Although it is summer, as stationary stores and commercials tell us, it’s already time to start thinking about the fall and what the school year brings along with it. As we sharpen pencils and preemptively pack our backpacks, it’s hard not to take a moment to reflect on why we go through this ritual every year. Education is seen as a pathway to the American dream, and is key to lifting Americans out of poverty.
About 20% of our country’s children live in poverty, and this rate is further exacerbated when looking at children of color. 38% of African American children, 36.8% of American Indian and Native Alaskan Children, and 33% of Hispanic children are living in poverty, showing how disproportionately certain communities are impacted. For all children, education is especially crucial to create opportunities, but for many students of color, this promise is not necessarily their reality. A child of color is over twice as likely to be poor as a white child. Millions of students go to schools that are underfunded and that lack important resources.
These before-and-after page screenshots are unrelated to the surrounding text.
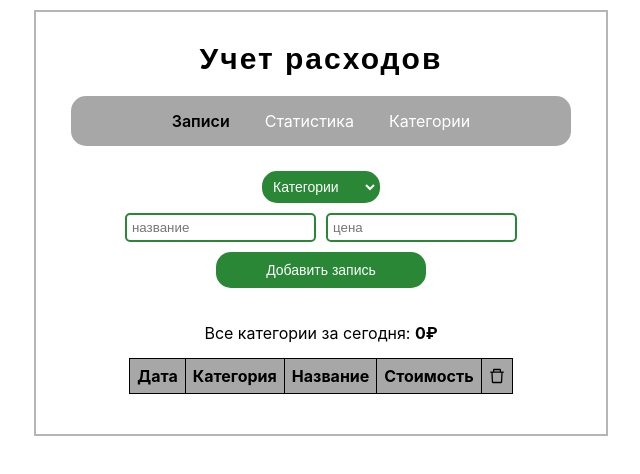
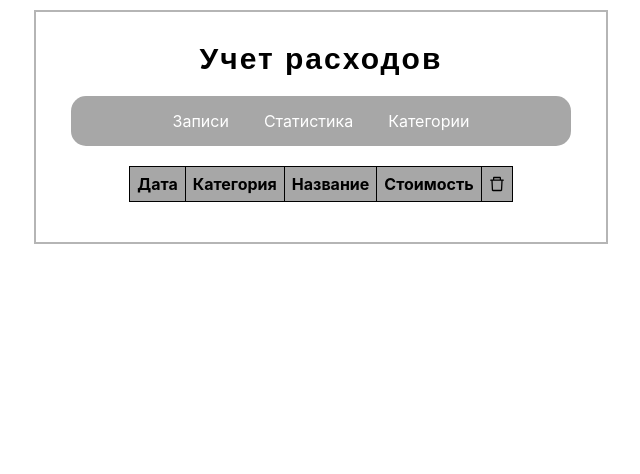
Before and after one commit to butch888/spend-mony, a React (Create React App) app: page / in a window 1280 px wide. Shown: the top 474 px of the page, without its empty margins (319-959 px from the left). Built offline with nearby package versions, Linux system fonts and the light colour scheme; the HTML template or start-up script is replaced by a standard one.

Commit message:
add updates path

```diff
--- a/src/App.jsx
+++ b/src/App.jsx
@@ -83,12 +83,12 @@ function App() {
       <Container>
         <Title>Учет раcходов</Title>
         <nav>
-          <NavLink to={"/"}>Записи</NavLink>
+          <NavLink to={"/spend-mony/"}>Записи</NavLink>
           <NavLink to={"statistics"}>Статистика</NavLink>
           <NavLink to={"categories"}>Категории</NavLink>
         </nav>
         <Routes>
-          <Route path="/" element={<Categories data={data}
+          <Route path="/spend-mony/" element={<Categories data={data}
                   setData={setData}
                   setPurchases={setPurchases}
                   purchases={purchases}
```
Also changed, not shown: 11 other files (tests, documents, lock files or other folders).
Schools where the majority of students are African American are two times as likely to have teachers who are less experienced than a school with a majority of white teachers, which therefore leads to even more inequalities in the classroom.